There are a great many things to do when preparing for a bar or bat mitzvah. There are the obvious things, like studying the Torah portion and writing a speech. There are the fun things, like planning the party and deciding who to invite.
Another important part for many young teens is picking a mitzvah project and following through to do it. Many young people in our community include mitzvah projects in their b’nai mitzvah preparation. Four of them talked with Community about their efforts.
“I’m shaving my head for kids with cancer to fund research,” said Justin Bass. He’s raising money for the St. Baldrick’s Foundation, and has set a personal goal of $1,200.
“Five years ago,” he explained, “I got involved because my friends started doing it at Norton Elementary School. Then Noah Goldberg got cancer, and I kept doing it in honor of him.” Over the four years he has participated, Justin has raised $1,400.
This year’s St. Baldrick’s event is March 11, but Justin plans to keep raising money through his bar mitzvah on September 1. Now a seventh grader at Kammerer Middle School, Justin says, “It’s important to help other kids, and sometimes it saves lives.”
For him, doing a mitzvah project is about becoming more mature and responsible.
Noah Goldberg’s siblings, Abigail, Marnina and Ethan, were also deeply affected by his bout with cancer, so the triplets set out to collect fleece blankets to donate to hospitals, clinics and other health care facilities.
Their goal is to collect 1800 blankets, the more colorful, the better.
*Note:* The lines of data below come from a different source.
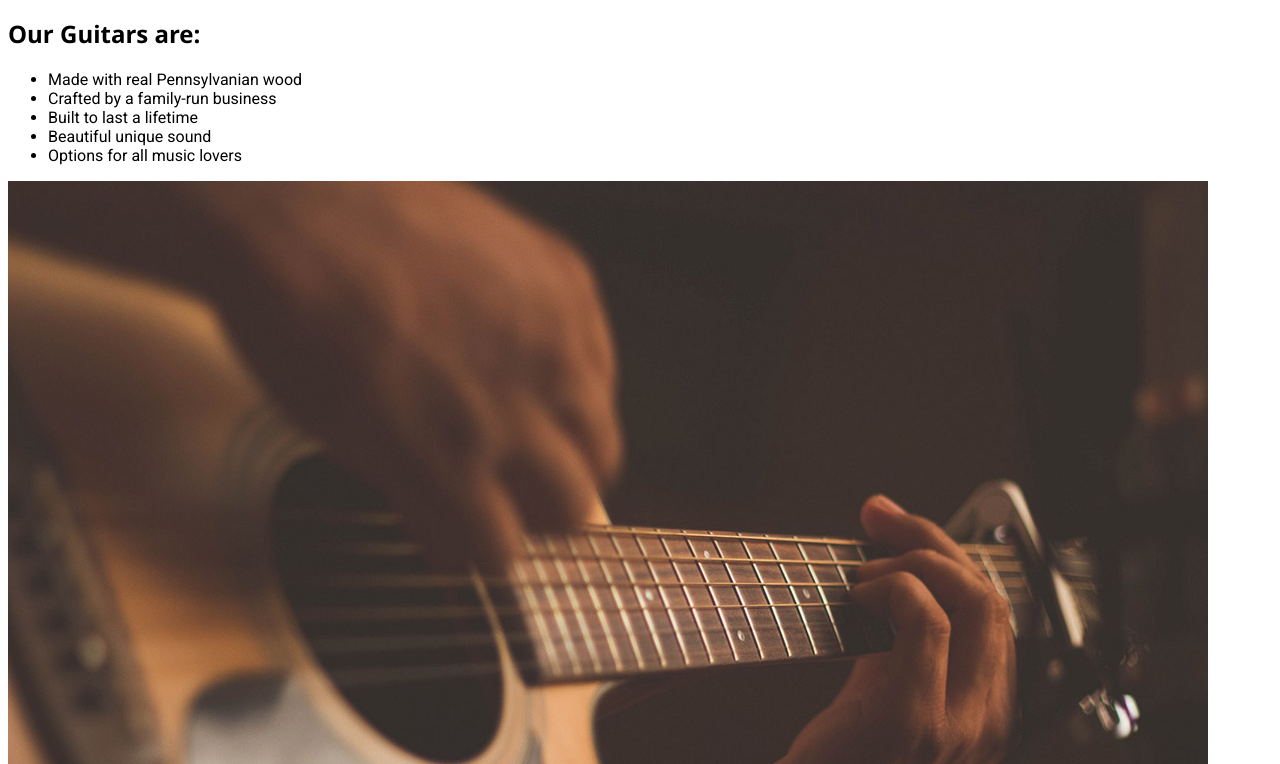
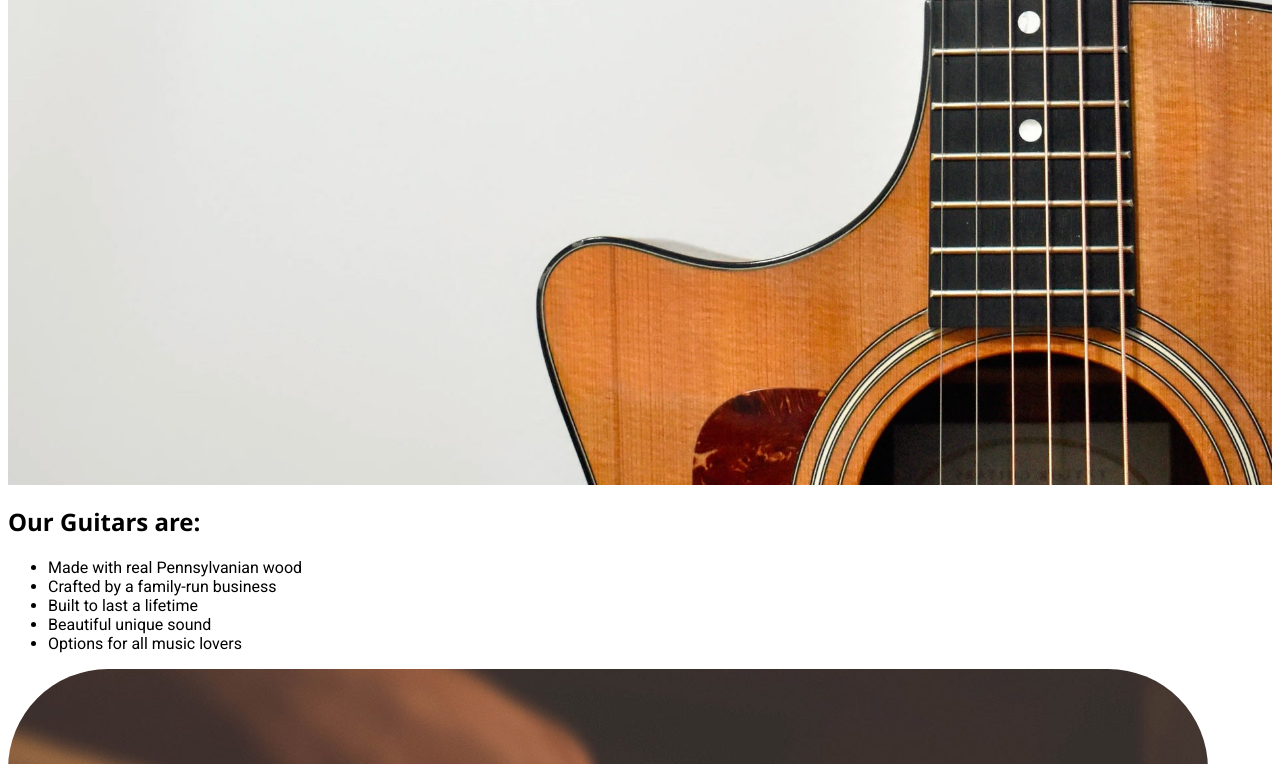
Before and after one commit to SebastianOen/guitarkings_tasks, a plain HTML site: page index.html in a window 1280 px wide. Shown: the part 198-962 px from the top of the page. Drawn offline with Linux system fonts and the light colour scheme; a web font is replaced by a local one.

Commit message:
some image css

```diff
--- a/css/styles.css
+++ b/css/styles.css
@@ -46,3 +46,20 @@ header ul {
 .cta-sale {
   background-color: #127300;
 }
+
+/* Homepage*/
+.header-image {
+  background-image: url(../images/home-header.jpg);
+  background-size: cover;
+  background-repeat: no-repeat;
+  background-position-x: right;
+  background-position-y: bottom;
+  min-height: 70vh;
+
+}
+.home-info_images {
+  border-radius: 100px;
+}
+.review_images {
+  border-radius: 50%;
+}
--- a/index.html
+++ b/index.html
@@ -26,11 +26,11 @@
       </nav>
     </header>
     <main>
-      <section>
+      <section class="header-image">
         <h1>Authentic Handmade Guitars</h1>
         <a href="guitars.html" class="cta">View Guitars</a>
       </section>
-      <section>
+      <section class="home-info">
         <div>
           <h2>Our Guitars are:</h2>
           <ul>
@@ -41,7 +41,11 @@
             <li>Options for all music lovers</li>
           </ul>
         </div>
-        <img src="images/home-info.jpg" alt="hands strumming guitar" />
+        <img
+          src="images/home-info.jpg"
+          alt="hands strumming guitar"
+          class="home-info_images"
+        />
       </section>
       <section class="reviews">
         <h2>Reviews</h2>
@@ -53,6 +57,7 @@
           <img
             src="images/review-bio-bob-willis.jpg"
             alt="profile pic of Bob Wilis"
+            class="review_images"
           />
         </div>
         <div>
@@ -64,6 +69,7 @@
           <img
             src="images/review-bio2-sally-oldfield.jpg"
             alt="profile pic Sally Oldfield"
+            class="review_images"
           />
         </div>
       </section>
```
They’ve been working on the project for 18 months, and have collected just under 1000 blankets, which they have donated to Kosair Children’s Hospital, the Home of the Innocents, the Pediatric Hematology Oncology Clinic and Chai Lifeline in Chicago and New York.
Although they just celebrated their b’nai mitzvah on January 28 at Congregation Adath Jeshurun (AJ), they plan to keep working on the project until they reach their goal.
“When Noah was sick,” Abigail said, “he always got a new blanket whenever he went to the hospital to add color to the white room.”
“It’s always a comfort to kids in the hospital,” added Ethan, “and it makes life happier.”
“It gives you warmth in your heart when your realize someone in the hospital has something to keep them warm.”
Abigail and Marnina are in the seventh grade at Meyzeek Middle School and Ethan is in the seventh grade at Kammerer Middle School.
Blankets can be dropped off at AJ or contact the Goldbergs.